 My apologies for the rhetorical question. Indeed, his author photograph is mine.
 I would also like to note that I seemed to experience déjà vu less frequently when we were dating, often repeating stories I told him with neither memory nor feeling of having done so before.
 I can’t take credit for this turn of phrase. A friend taught me to describe shirtless joggers as such long before my ex-boyfriend moved to town.
 This wasn’t actually a mantra, of course, but I told myself I’d soon leave Indiana so often I could feel myself telling myself before I’d begun.
 Ours is a story people used to say was cute: We met at the start of my third year in Bloomington, when I was waiting for my friends at the wrong bar. There are two that share a building, and my cohort was at one while I sat lonely at the other. I was growing angry, about to leave for home, when a group of PhD students I recognized walked in, fresh-faced ex-boyfriend in tow. We were introduced, and immediately I wanted to share everything with him, to hold hands and hike through the forest and wake up to make pancakes. We talked for over two hours, danced, stuffed our hands in each others’ pockets, ignored the rest of the room, traded numbers. When I got home I deleted every dating profile I’d ever set up. I felt like I’d burned two years waiting, but I was in love.
 This is not how line breaks should be used.
 Other essayists I was reading at the time include Hilton Als, John Berger, Susan Bordo, Roxane Gay, Wayne Koestenbaum, and Susan Sontag.
 The exhibit, which included thirty of Mapplethorpe’s silver gelatin prints housed by the Kinsey Institute, was on display at Indiana University’s Grunwald Gallery from October 10 to November 22, 2014.
 My show ran for two months at Royale Hair Parlor, which doubled as a gallery for local artists and happened to be my place of employment. They had me answering phones, managing their social media, and occasionally giving a lousy shampoo. I didn’t mind the job because it left me time to write, take photographs, and see my then-boyfriend. I sold a few prints, too, including Kade’s torso to an older law professor, and Austin’s backside to a stylist who planned to hang it in her bathroom.
 The publisher, Queer Young Cowboys, is a small press based in St. Louis.
 The exact quote from his essay: “There are days you want to do nothing but rub his belly as if he were a dog.”
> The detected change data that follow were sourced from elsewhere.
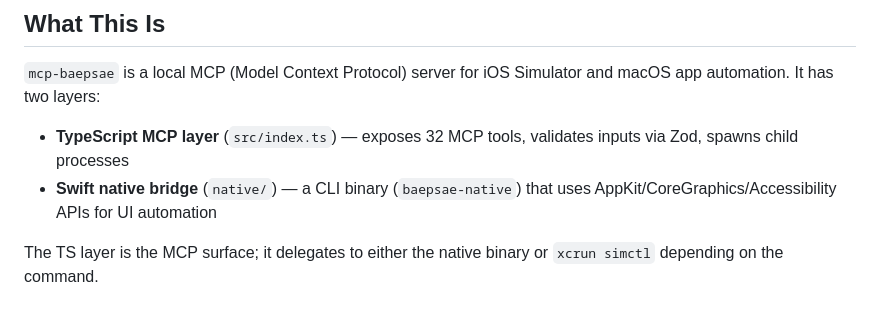
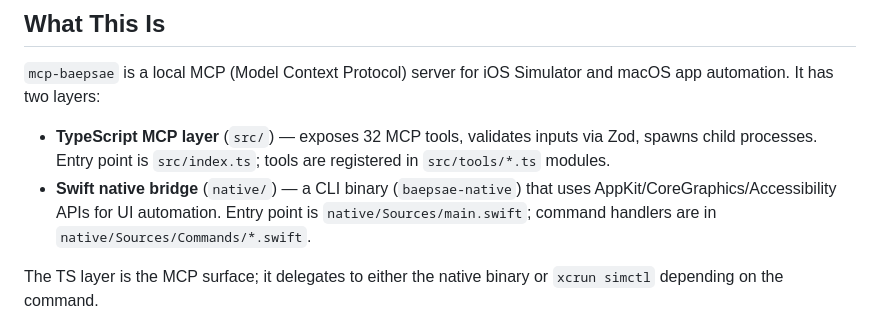
Before and after one commit to oozoofrog/mcp-baepsae, a Markdown page: CLAUDE.md, the part around one of its changes. Drawn GitHub-style.

```diff
--- a/CLAUDE.md
+++ b/CLAUDE.md
@@ -6,8 +6,8 @@ This file provides guidance to Claude Code (claude.ai/code) when working with co
 
 `mcp-baepsae` is a local MCP (Model Context Protocol) server for iOS Simulator and macOS app automation. It has two layers:
 
-- **TypeScript MCP layer** (`src/index.ts`) — exposes 32 MCP tools, validates inputs via Zod, spawns child processes
-- **Swift native bridge** (`native/`) — a CLI binary (`baepsae-native`) that uses AppKit/CoreGraphics/Accessibility APIs for UI automation
+- **TypeScript MCP layer** (`src/`) — exposes 32 MCP tools, validates inputs via Zod, spawns child processes. Entry point is `src/index.ts`; tools are registered in `src/tools/*.ts` modules.
+- **Swift native bridge** (`native/`) — a CLI binary (`baepsae-native`) that uses AppKit/CoreGraphics/Accessibility APIs for UI automation. Entry point is `native/Sources/main.swift`; command handlers are in `native/Sources/Commands/*.swift`.
 
 The TS layer is the MCP surface; it delegates to either the native binary or `xcrun simctl` depending on the command.
 
```
Also changed, not shown: other parts of CLAUDE.md (+42 -13 lines), README-KR.md (+7 -3 lines), README.md (+7 -3 lines).
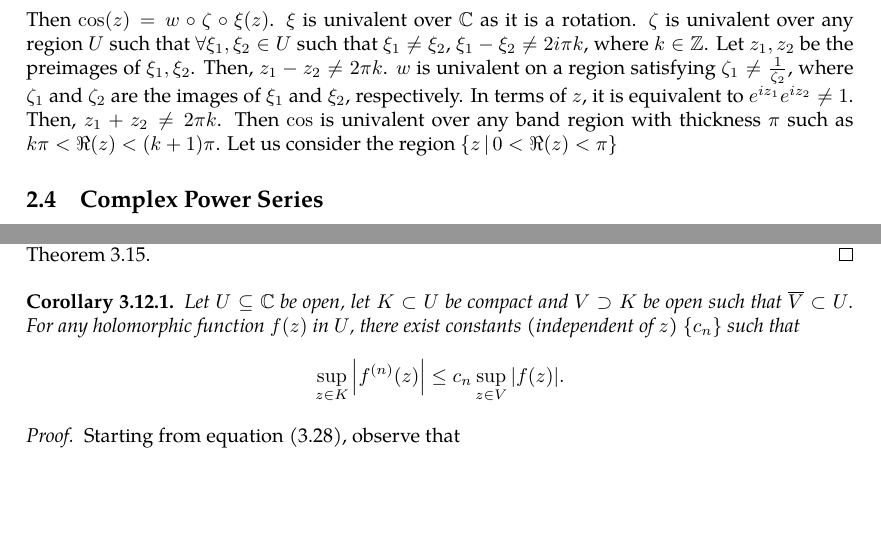
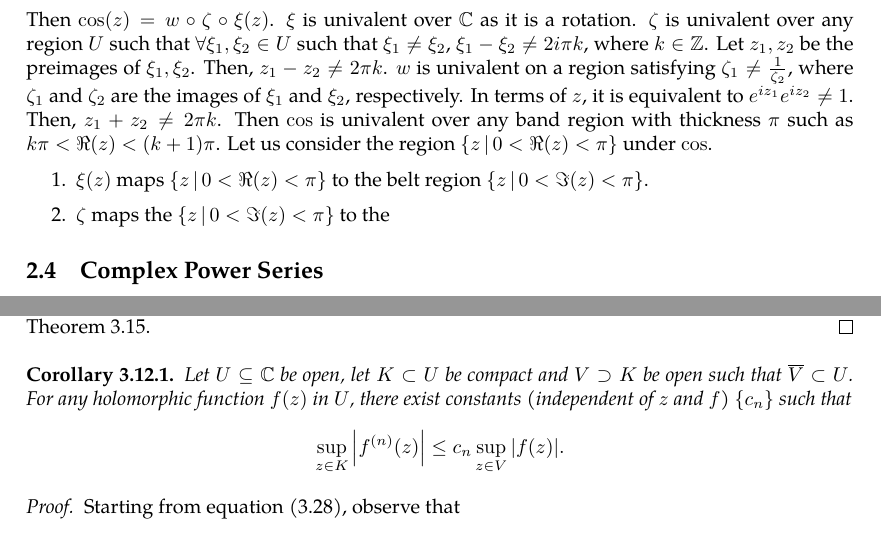
Before and after one commit to slipperking/complex-analysis-latex, a LaTeX document (main.tex): two parts of pages 16 and 34 of 41, joined at a grey line, cut so that both start at the same text, the shorter picture padded with empty space. Compiled offline with pdfLaTeX.

Commit message:
overleaf_to_git (Thu Jun  5 18:35:53 2025 -0700): update main.tex from r7568 to r7585

```diff
--- a/main.tex
+++ b/main.tex
@@ -399,7 +399,11 @@ Next we examine the complex logarithm.
 The functions \(\sin\) and \(\cos\), through their exponential form, still satisfy the properties such as their derivatives, periodicity being \(2\pi\), parity, sum and difference, and the fundamental identities \(\sin^2(z)+\cos^2(z)=1\), \(\sin(z)=\cos\paren{\frac{\pi}{2}-z}\). However, due to the extension, some properties do not hold. For instance, \(\sin(z)\) and \(\cos(z)\) are unbounded, as along the imaginary axis, they resemble their hyperbolic counterparts, which are unbounded along the real line.
 
 We now examine the regions over which \(\sin\) and \(\cos\) are univalent. We will begin with \(\cos(z)=\frac{e^{iz}+e^{-iz}}{2}\). Let \[\xi(z)=iz,\quad \zeta(\xi)=e^\xi,\quad w(\zeta)=\frac{\zeta+\flatfrac{1}{\zeta}}{2}.\]
-Then \(\cos(z)=w\circ\zeta\circ\xi(z)\). \(\xi\) is univalent over \(\mathbb{C}\) as it is a rotation. \(\zeta\) is univalent over any region \(U\) such that \(\forall\xi_1,\xi_2\in U\) such that \(\xi_1\neq \xi_2\), \(\xi_1-\xi_2\neq2i\pi k\), where \(k\in\mathbb{Z}\). Let \(z_1,z_2\) be the preimages of \(\xi_1,\xi_2\). Then, \(z_1-z_2\neq 2\pi k\). \(w\) is univalent on a region satisfying \(\zeta_1\neq\frac{1}{\zeta_2}\), where \(\zeta_1\) and \(\zeta_2\) are the images of \(\xi_1\) and \(\xi_2\), respectively. In terms of \(z\), it is equivalent to \(e^{iz_1}e^{iz_2}\neq 1\). Then, \(z_1+z_2\neq 2\pi k\). Then \(\cos\) is univalent over any band region with thickness \(\pi\) such as \(k\pi<\real(z)<(k+1)\pi\). Let us consider the region \(\cbraces{z}{0<\real(z)<\pi}\)
+Then \(\cos(z)=w\circ\zeta\circ\xi(z)\). \(\xi\) is univalent over \(\mathbb{C}\) as it is a rotation. \(\zeta\) is univalent over any region \(U\) such that \(\forall\xi_1,\xi_2\in U\) such that \(\xi_1\neq \xi_2\), \(\xi_1-\xi_2\neq2i\pi k\), where \(k\in\mathbb{Z}\). Let \(z_1,z_2\) be the preimages of \(\xi_1,\xi_2\). Then, \(z_1-z_2\neq 2\pi k\). \(w\) is univalent on a region satisfying \(\zeta_1\neq\frac{1}{\zeta_2}\), where \(\zeta_1\) and \(\zeta_2\) are the images of \(\xi_1\) and \(\xi_2\), respectively. In terms of \(z\), it is equivalent to \(e^{iz_1}e^{iz_2}\neq 1\). Then, \(z_1+z_2\neq 2\pi k\). Then \(\cos\) is univalent over any band region with thickness \(\pi\) such as \(k\pi<\real(z)<(k+1)\pi\). Let us consider the region \(\cbraces{z}{0<\real(z)<\pi}\) under \(\cos\).
+\begin{enumerate}
+    \item \(\xi(z)\) maps \(\cbraces{z}{0<\real(z)<\pi}\) to the belt region \(\cbraces{z}{0<\imaginary(z)<\pi}\).
+    \item \(\zeta\) maps the \(\cbraces{z}{0<\imaginary(z)<\pi}\) to the
+\end{enumerate}
 \subsection{Complex Power Series}
 Power series in real analysis can be generalized into complex series. Particularly, concepts such as uniform convergence are the same in complex series:
 \begin{definition}[Uniform Convergence]
@@ -883,7 +887,7 @@ The Cauchy--Goursat Integral Formula (\autoref{thm:cauchygoursatformula}) can al
     The problem now stands to prove that \(\varphi(z)\) exists in the first place, which is discussed later in \autoref{thm:bumpfunctionexistence}.
 \end{proof}
 \begin{corollary}
-    Let \(U\subseteq\mathbb{C}\) be open, let \(K\subset U\) be compact and \(V\supset K\) be open such that \(\overline{V}\subset U\). For any holomorphic function \(f(z)\) in \(U\), there exist constants (independent of \(z\)) \(\cbraces{c_n}\) such that \[\sup_{z\in K}\abs{f^{(n)}(z)}\leq c_n\sup_{z\in V}\abs{f(z)}.\]
+    Let \(U\subseteq\mathbb{C}\) be open, let \(K\subset U\) be compact and \(V\supset K\) be open such that \(\overline{V}\subset U\). For any holomorphic function \(f(z)\) in \(U\), there exist constants (independent of \(z\) and \(f\)) \(\cbraces{c_n}\) such that \[\sup_{z\in K}\abs{f^{(n)}(z)}\leq c_n\sup_{z\in V}\abs{f(z)}.\]
 \end{corollary}
 \begin{proof}
     Starting from equation \eqref{eq:nthderivativeboundedl1norm_statement}, observe that \[c_n\left\|f\right\|_{L_1(V)}\leq c_n\mu(V)\sup_{z\in V}\abs{f(z)},\] and we can define a new set of constants equal to \(c_n\mu(V)\), which are still independent of \(z\).
```
Also changed, not shown: main.tex (8 more changed lines).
 The book in question was Richard Siken’s Crush, which I couldn’t believe he hadn’t read already.
 I adapted this language from Frank Browning’s book The Culture of Desire. The exact quote: “No longer salivating in solitary locker-room guilt over the halfback’s perfect and apparently untouchable buns, the remade sissy-faggot found out how to make his own buns, pecs, lats, and abs. The very body whose forbidden desires and responses had for so many years been the source of shame itself provided the raw material of psychic transformation.”
 This happened twice.
 To be clear: I did not, and I do not believe sex with your partner often being unsatisfying is reason enough to sleep with other people.
 This was in April, just a few days before his essay was published.
 I’m not sure I believe them—because objectivity is impossible in this type of situation—but our mutual friends tell me I’m cuter. No matter it doesn’t matter.
 Macy Gray performed at the Buskirk-Chumley Theater on November 17, 2015. I was glad to attend alone because the man in front of me stood for the entire performance, enthusiastically clapping and dancing. Had someone gone with me I wouldn’t have been able to move to the next seat, wouldn’t have been able to see Macy at all.
 I also cried when she sang “The Way” and “Creep.”
 I do regret, however, drafting break-up poems before actually breaking up with him. No matter my thinking at the time they might actually save us.
 The sonnet is titled “The Easiest Thing in the World,” and while it has yet to be accepted for publication, I remain hopeful.